how to recognise and avoid using jargon terms
What is jargon?
Jargon is defined as ‘the specialized language or the technical vocabulary of a profession or group’.
Jargon terms act as a sort of shorthand between one person and another in their group. Special terms eliminate the need for lengthy explanations – because both parties to the communication understand what the terms mean
For instance a solicitor might use a term such as probate, The word ‘probate’ means ‘the legal process of administering the estate of a deceased person by resolving all claims and distributing the deceased person’s property under a valid will’.
Most people probably wouldn’t know what the term probate means, but two solicitors can use one word instead of twenty-five in their dealings with each other.
Jargon exists in all groups and occupations – from carpenters to brain surgeons, and from printers to astronauts. The most important thing is that jargon terms should only be used when communicating with people in the same group.
The problem of jargon
Jargon becomes a problem when it is used by specialists communicating with non-specialists – such as the general public. This is how the term jargon has come to acquire such a negative sense.
Here is an example, taken from a letter sent from the government Revenue (the tax office) to an ordinary member of the public.
The basis of assessment for Schedule D Case I and II, other than commencement and cessation, is what is termed a previous year basis.
There is no way an ordinary person could know what Schedule D Case I and II actually means, and at the end of the ‘explanation’ the term previous year basis is still completely obscure.
The person writing this letter has used specialist terms (jargon) which most ordinary people will not understand. That is bad manners and poor communication. It also illustrates another negative feature of jargon, which is that some people use it in order to maintain positions of influence or power. They exclude other people from the group to which they belong by using language which will not be understood.
Teenagers do the same thing when they invent their own slang and jargon terms in order to exclude parents and teachers.
Acceptable uses of jargon
It is perfectly reasonable to use jargon when discussing the technical aspect of a subject with a fellow specialist. The following are all examples of specialist, technical language
|Law||probate, conveyance, intestate|
|Computing||download, Megabyte, serial port|
|Engineering||sprocket, crankshaft, centrifuge|
|Gardening||mulch, perennial, phlox|
There is nothing wrong when jargon is used amongst members of the same group. It often acts as a sort of shorthand, which eliminates the need for lengthy explanations. For instance, the foreman in a garage does not need to write on a mechanic’s worksheet:
Please regulate the device which provides a constant supply of petrol to the inlet manifold of the engine.
He uses jargon and simply writes ‘Adjust the carburettor’ – or even ‘Fix the carb’. Both the foreman and the mechanic know what a ‘carburettor’ – and that ‘carb’ is a shortened form of the word.
How jargon abuse happens
Jargon becomes abusive when it is used by people to inflate the importance of what they are doing or when trying to appear impressive for dubious reasons.
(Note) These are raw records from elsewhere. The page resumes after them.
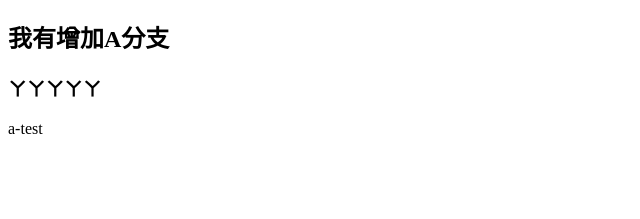
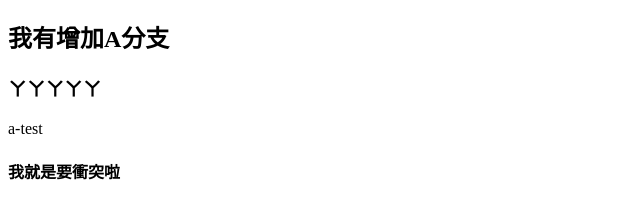
Before and after one commit to a0925809068/CED101-sass, a plain HTML site: page index.html in a window 1280 px wide. Shown: the part 99-318 px from the top of the page, without its empty margins (0-640 px from the left). Drawn offline with Linux system fonts and the light colour scheme.

Commit message:
增加衝突

```diff
--- a/index.html
+++ b/index.html
@@ -11,5 +11,6 @@
   <h2>我有增加A分支</h2>
   <h3>ㄚㄚㄚㄚㄚ</h3>
   <p>a-test</p>
+  <h4>我就是要衝突啦</h4>
 </body>
 </html>
```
For instances if a town council advertises for Environmental recycling engineers when the job is actually emptying dustbins, they are creating a form of bureaucratic jargon – at the same time as trying to glamourise a fairly humble job.
Sometimes a technical term might pass into common use – such as the salary paid for a particular job. Jargon abuse occurs again when the finance or the human resources department refers to this as a personal remuneration package.
It is abusive for two reasons. First, three unnecessarily complex words are used where one short and simple word will do. And second, the three words actually obscure the thing being described – which is how much the applicant will get paid for doing the job.
How to avoid jargon
The simplest way to avoid using jargon is to keep two things in mind whilst speaking or writing:
- your audience – the people with whom you are communicating
- your vocabulary – the terms you use to convey your message
If your audience is the general public, you should avoid using any specialised or technical terms. All the terms you use should be plain and simple which most people will be able to understand. The following example shows the difference between a statement made in technical and non-technical form:
Technical — Chlorophyll makes food by photosynthesis.
Non-technical — Green leaves build up food with the aid of light.
Both of these statements are valid. Using them in the appropriate context is the main issue.
Only use the specialised terms of your subject if you are quite sure of their meaning. Never use jargon to show off or impress your reader. It is likely to create the opposite effect.
Do not use a jargon term where perfectly ordinary terms will be just as effective. There is not much virtue in using terms such as aerated beverages instead of fizzy drinks. These simply cause disruptions in tone and create a weak style.
Jargon abuse is a form of bad manners in writing, and it often goes along with bureaucratic over-complications. For this reason, another good way to avoid jargon is to write in short, clear sentences. If you put a limit of (say) twenty words on the length of a sentence, it will help you to express your ideas clearly.
An acronym is an abbreviation created from the initial letters of a phrase or title – such as BBC = British Broadcasting Corporation.
Some are very well known, such as NATO, IBM, and AGM – but they become jargon when the original expression or name is not well known. A general reader cannot be expected to know that CASM means Community Action Selection Meeting.
The golden rule with acronyms is that names and titles should be spelled out in full the first time they are used – like this:
The committee elected four new members to the Corporate Affairs Steering Group (CASG) who will report immediately before the annual general meeting (AGM) at the end of July.
Use acronyms as little as possible, and only if they are convenient for your readers. You should use full words – Vice President, not VP – and use a shortened word form – each camera, not each CCTV unit.
Jargon circulates so widely that certain terms actually become fashionable. They are then classed as buzzwords and are used almost as a substitute for clear thinking and expression.
This practice seem to be particularly widespread in local government, business management, advertising, marketing, political parties, and the military.
Here are some examples. You will notice that these terms overlap with the realms of cliché, inflation, pretentiousness, and sheer gobbledygook.
|JARGON||What it actually means|
|as it were||completely meaningless filler|
|at this point in time||now|
|blue sky thinking||inventive, imaginative|
|focussed around||centred on|
|friendly fire||killing your own troops|
|going forwards||ongoing, in future|
|joined-up thinking||logical, coherent|
|negative economic growth||recession|
|outside the box||imaginative|
|paradigm shift||radical change|
|re-focussing the company’s skill set||firing staff|
|so to speak||completely meaningless filler|
© Roy Johnson 2012